Data provided -
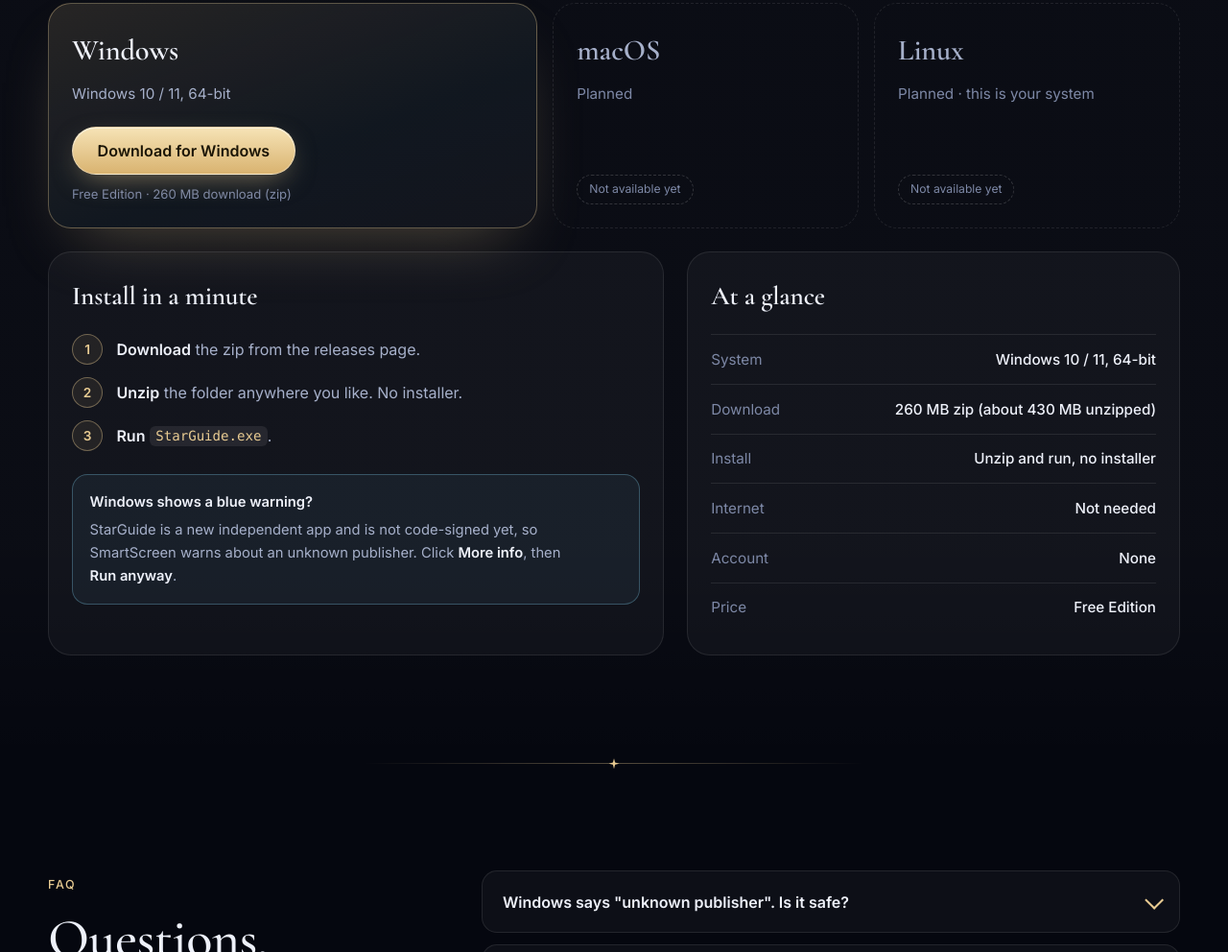
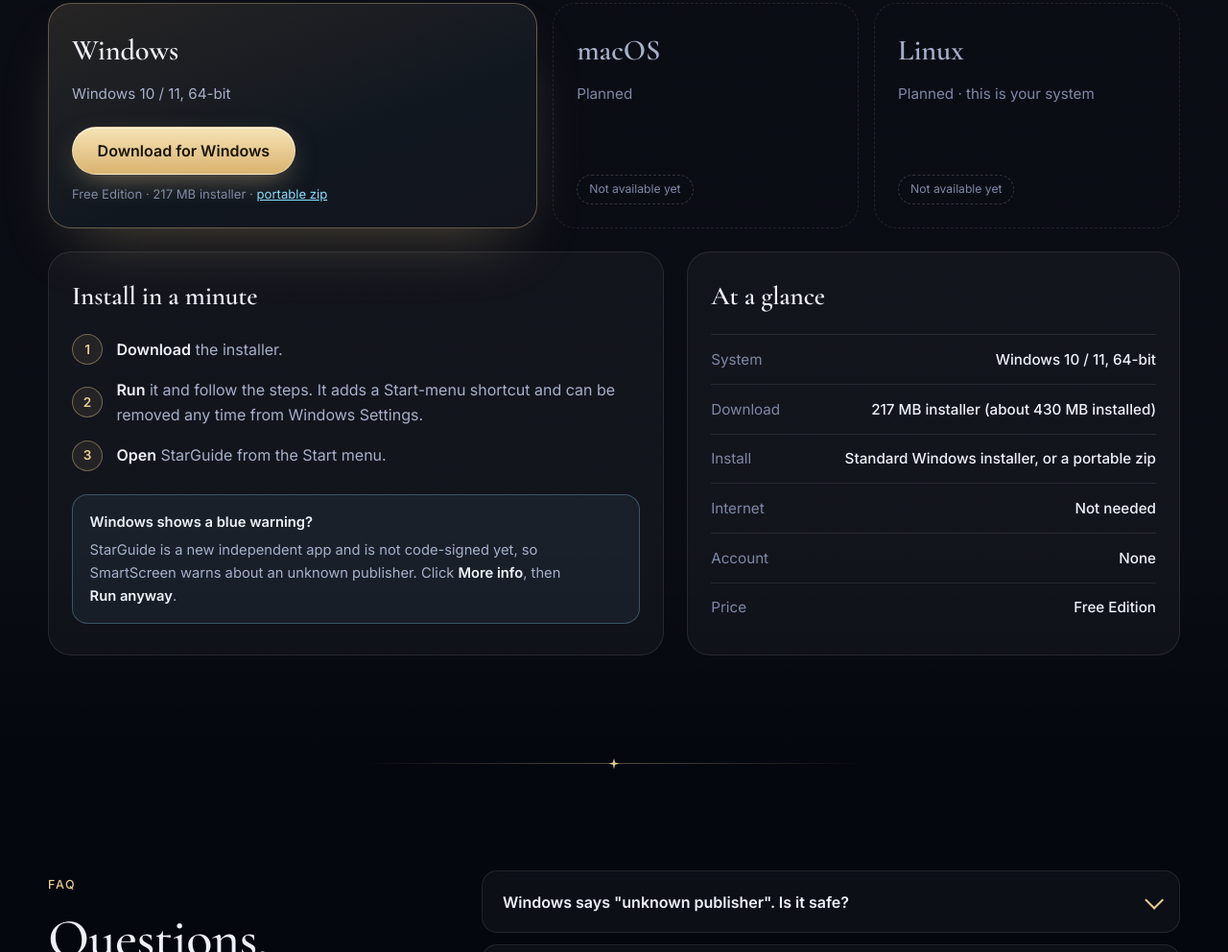
Before and after one commit to 44-61-6B-73-68/StarGuide-releases, a plain HTML site: page index.html in a window 1280 px wide. Shown: the part 6594-7586 px from the top of the page at 96% size. Drawn offline with Linux system fonts and the light colour scheme.

Commit message:
Download page: installer is now the main download, zip stays as portable option

```diff
--- a/index.html
+++ b/index.html
@@ -278,8 +278,8 @@
         <div class="os os--on" role="listitem" id="os-win" data-os="win">
           <h3>Windows</h3>
           <p>Windows 10 / 11, 64-bit</p>
-          <a class="btn btn--lg" href="https://github.com/44-61-6B-73-68/StarGuide-releases/releases/latest">Download for Windows</a>
-          <small>Free Edition · 260 MB download (zip)</small>
+          <a class="btn btn--lg" href="https://github.com/44-61-6B-73-68/StarGuide-releases/releases/latest/download/StarGuide-Setup-1.0.0.exe">Download for Windows</a>
+          <small>Free Edition · 217 MB installer · <a href="https://github.com/44-61-6B-73-68/StarGuide-releases/releases/latest/download/StarGuide-1.0.0-Windows.zip">portable zip</a></small>
         </div>
         <div class="os os--soon" role="listitem" id="os-mac" data-os="mac"><h3>macOS</h3><p>Planned</p><span class="pill">Not available yet</span></div>
         <div class="os os--soon" role="listitem" id="os-lin" data-os="lin"><h3>Linux</h3><p>Planned</p><span class="pill">Not available yet</span></div>
@@ -287,9 +287,9 @@
       <div class="install">
         <h3>Install in a minute</h3>
         <ol class="isteps">
-          <li><span><b>Download</b> the zip from the releases page.</span></li>
-          <li><span><b>Unzip</b> the folder anywhere you like. No installer.</span></li>
-          <li><span><b>Run</b> <code>StarGuide.exe</code>.</span></li>
+          <li><span><b>Download</b> the installer.</span></li>
+          <li><span><b>Run</b> it and follow the steps. It adds a Start-menu shortcut and can be removed any time from Windows Settings.</span></li>
+          <li><span><b>Open</b> StarGuide from the Start menu.</span></li>
         </ol>
         <div class="callout">
           <b>Windows shows a blue warning?</b>
@@ -300,8 +300,8 @@
         <h3>At a glance</h3>
         <dl>
           <div><dt>System</dt><dd>Windows 10 / 11, 64-bit</dd></div>
-          <div><dt>Download</dt><dd>260 MB zip (about 430 MB unzipped)</dd></div>
-          <div><dt>Install</dt><dd>Unzip and run, no installer</dd></div>
+          <div><dt>Download</dt><dd>217 MB installer (about 430 MB installed)</dd></div>
+          <div><dt>Install</dt><dd>Standard Windows installer, or a portable zip</dd></div>
           <div><dt>Internet</dt><dd>Not needed</dd></div>
           <div><dt>Account</dt><dd>None</dd></div>
           <div><dt>Price</dt><dd>Free Edition</dd></div>
@@ -332,7 +332,7 @@
   <div class="wrap reveal">
     <h2 id="closer-h">Find out what is <em>in your sky.</em></h2>
     <p class="sub">Free for Windows. Works offline. Your photos never leave your computer.</p>
-    <p class="cta cta--center"><a class="btn btn--lg" href="https://github.com/44-61-6B-73-68/StarGuide-releases/releases/latest"><svg viewBox="0 0 24 24" aria-hidden="true"><path d="M12 3v12m0 0l-5-5m5 5l5-5M5 20h14" fill="none" stroke="currentColor" stroke-width="2" stroke-linecap="round" stroke-linejoin="round"/></svg>Download for Windows</a></p>
+    <p class="cta cta--center"><a class="btn btn--lg" href="https://github.com/44-61-6B-73-68/StarGuide-releases/releases/latest/download/StarGuide-Setup-1.0.0.exe"><svg viewBox="0 0 24 24" aria-hidden="true"><path d="M12 3v12m0 0l-5-5m5 5l5-5M5 20h14" fill="none" stroke="currentColor" stroke-width="2" stroke-linecap="round" stroke-linejoin="round"/></svg>Download for Windows</a></p>
   </div>
 </section>
 </main>
```
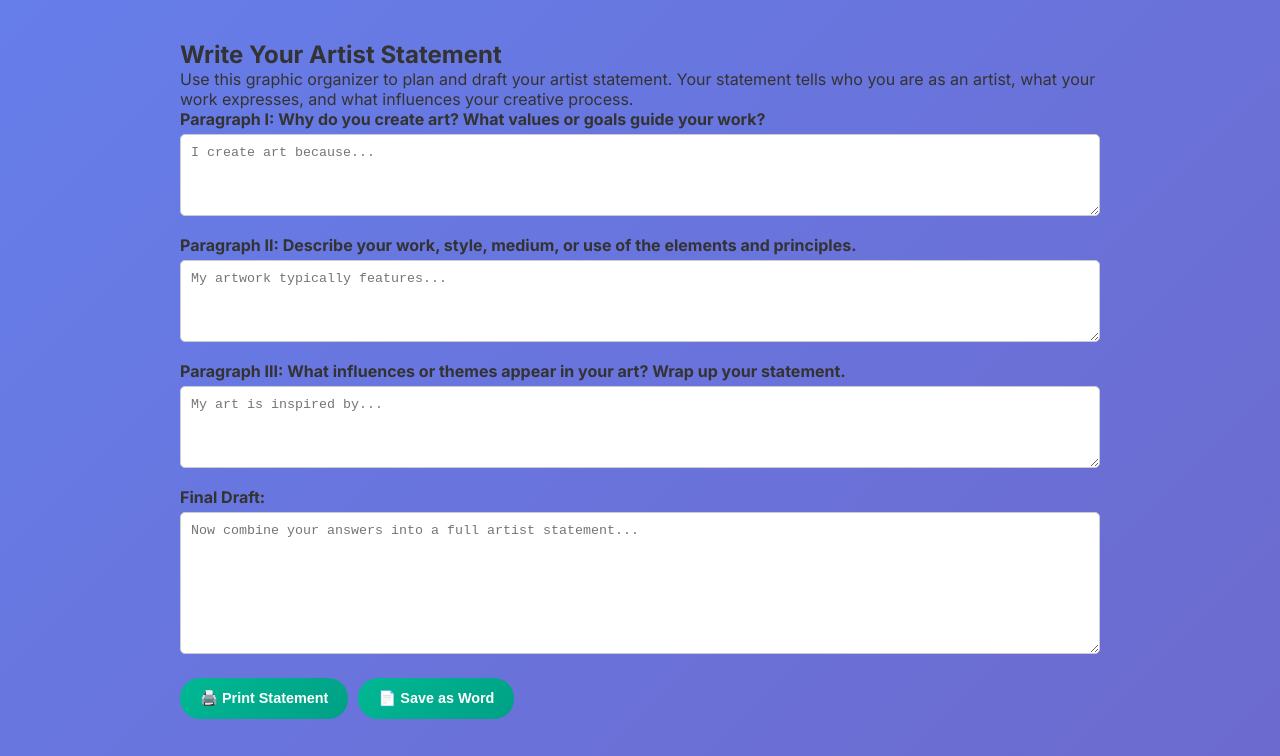
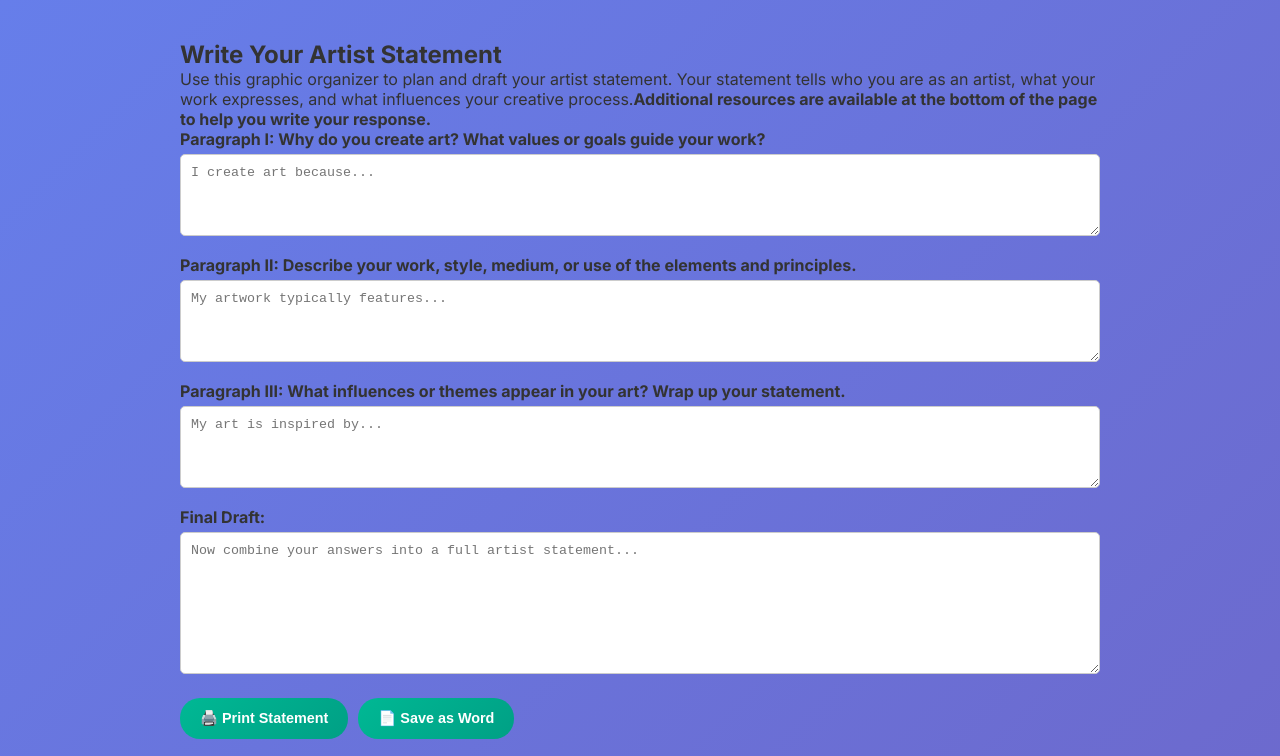
Before and after one commit to mrswattsartHS/Artist-Statement, a plain HTML site: page index.html in a window 1280 px wide. Shown: the top 756 px of the page. Drawn offline with Linux system fonts and the light colour scheme; grey boxes are pictures that could not be loaded.

Commit message:
Update index.html

```diff
--- a/index.html
+++ b/index.html
@@ -97,7 +97,7 @@
 
   <section id="artiststatement">
     <h2>Write Your Artist Statement</h2>
-    <p>Use this graphic organizer to plan and draft your artist statement. Your statement tells who you are as an artist, what your work expresses, and what influences your creative process.</p>
+    <p>Use this graphic organizer to plan and draft your artist statement. Your statement tells who you are as an artist, what your work expresses, and what influences your creative process.<B>Additional resources are available at the bottom of the page to help you write your response.</B></p>
     <form id="artistStatementForm">
       <label>Paragraph I: Why do you create art? What values or goals guide your work?
         <textarea rows="4" id="para1" placeholder="I create art because..."></textarea>
```
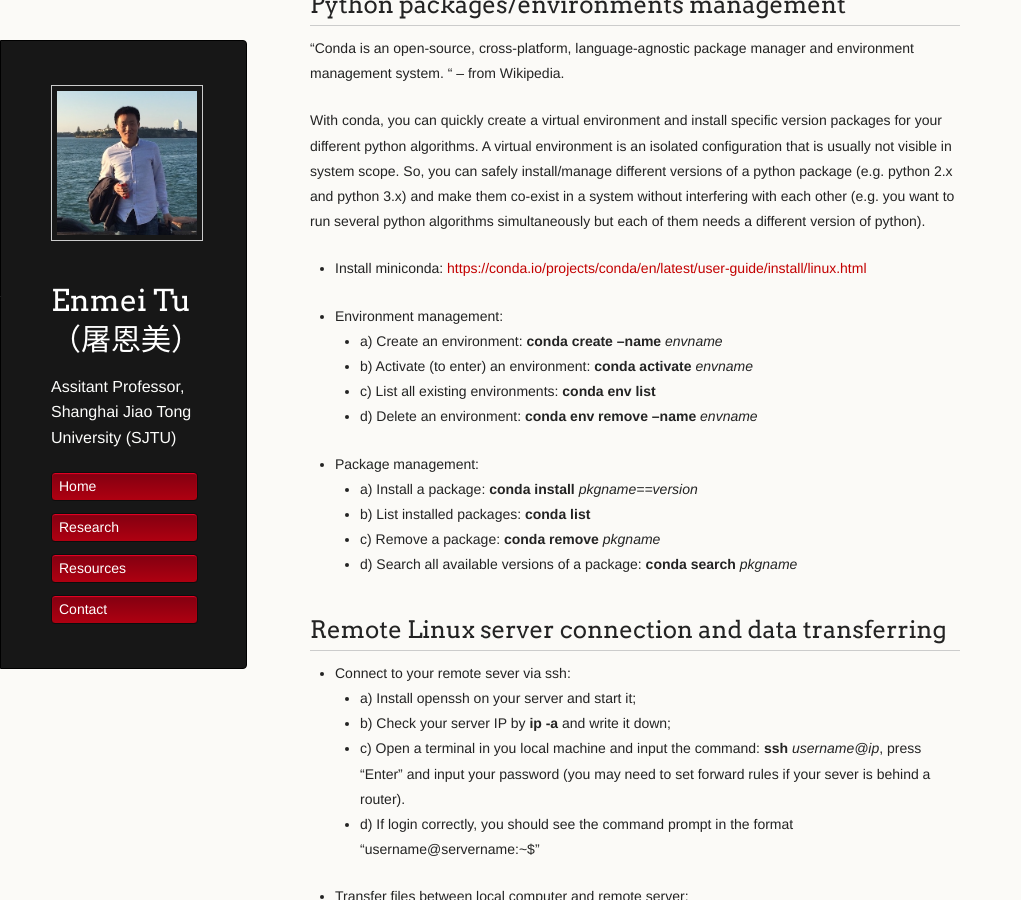
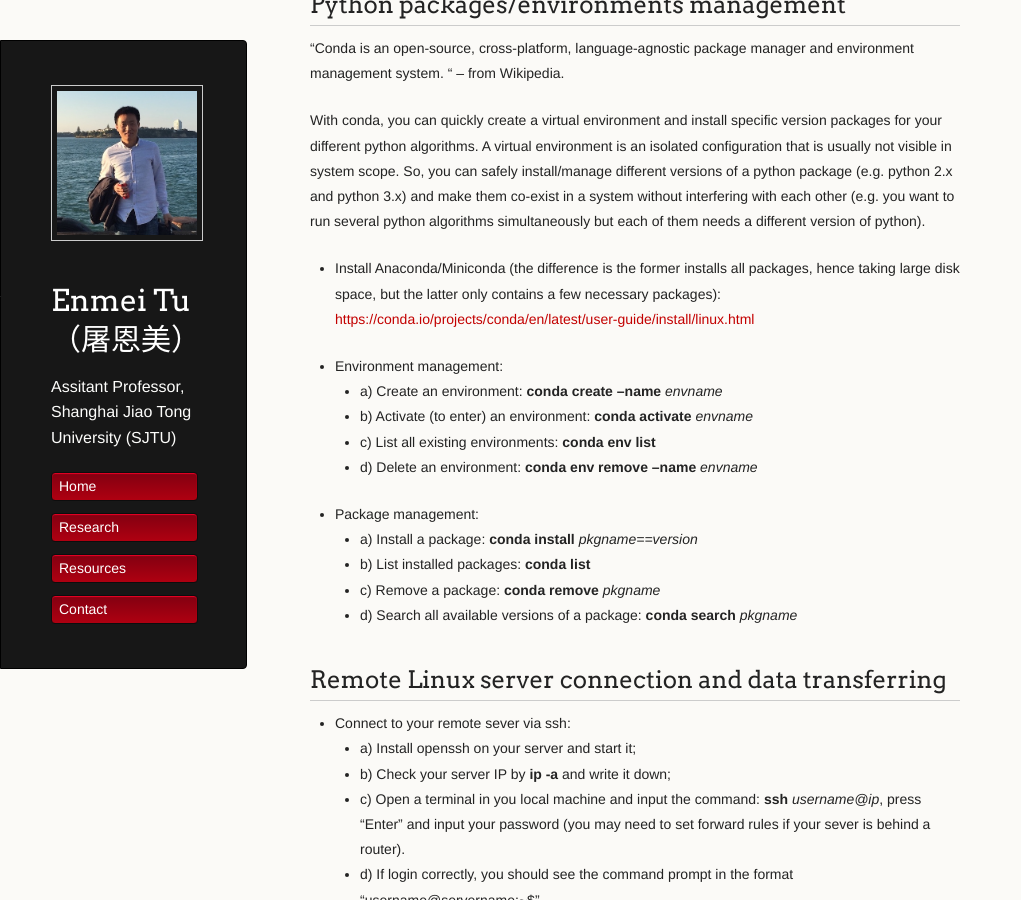
Before and after one commit to hellotem/enmeitu.github.io, a Jekyll site: the page built from resource/linux.md, in a window 1280 px wide and 900 px high, scrolled down 1663 px. Shown: the whole window, without its empty margins (0-1021 px from the left). Built offline with Jekyll 4.4.1, drawn with Linux system fonts in a browser that asks for light colours; our own code applies the rules of GitHub Pages for plain Markdown files.

Commit message:
Update linux.md

```diff
--- a/resource/linux.md
+++ b/resource/linux.md
@@ -54,7 +54,7 @@
 
 With conda, you can quickly create a virtual environment and install specific version packages for your different python algorithms. A virtual environment is an isolated configuration that is usually not visible in system scope. So, you can safely install/manage different versions of a python package (e.g. python 2.x and python 3.x) and make them co-exist in a system without interfering with each other (e.g. you want to run several python algorithms simultaneously but each of them needs a different version of python).
 
-* Install miniconda: [https://conda.io/projects/conda/en/latest/user-guide/install/linux.html](https://conda.io/projects/conda/en/latest/user-guide/install/linux.html)
+* Install Anaconda/Miniconda (the difference is the former installs all packages, hence taking large disk space, but the latter only contains a few necessary packages): [https://conda.io/projects/conda/en/latest/user-guide/install/linux.html](https://conda.io/projects/conda/en/latest/user-guide/install/linux.html)
 
 * Environment management:
   - a) Create an environment: **conda create --name** _envname_
```
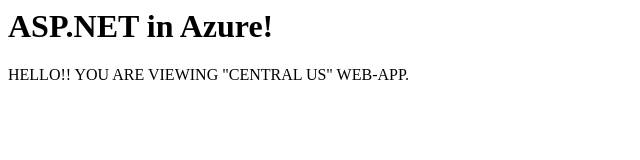
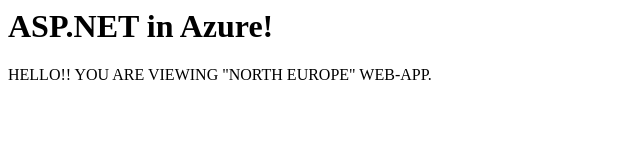
Before and after one commit to dubeyanjali1998/repo1, a plain HTML site: page index.html in a window 1280 px wide. Shown: the full height of the page, 0-640 px from the left. Drawn offline with Linux system fonts and the light colour scheme.

Commit message:
Update index.html

```diff
--- a/index.html
+++ b/index.html
@@ -4,7 +4,7 @@
 <h1>ASP.NET in Azure!</h1>
 
 
-<p class="lead">HELLO!! YOU ARE VIEWING "CENTRAL US" WEB-APP.</p>
+<p class="lead">HELLO!! YOU ARE VIEWING "NORTH EUROPE" WEB-APP.</p>
 
 
 </div>
```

How to complete this task - In the records above, find each line that holds the word "portable"; copy all such lines.

Your response -
Download page: installer is now the main download, zip stays as portable option
+          <small>Free Edition · 217 MB installer · <a href="https://github.com/44-61-6B-73-68/StarGuide-releases/releases/latest/download/StarGuide-1.0.0-Windows.zip">portable zip</a></small>
+          <div><dt>Install</dt><dd>Standard Windows installer, or a portable zip</dd></div>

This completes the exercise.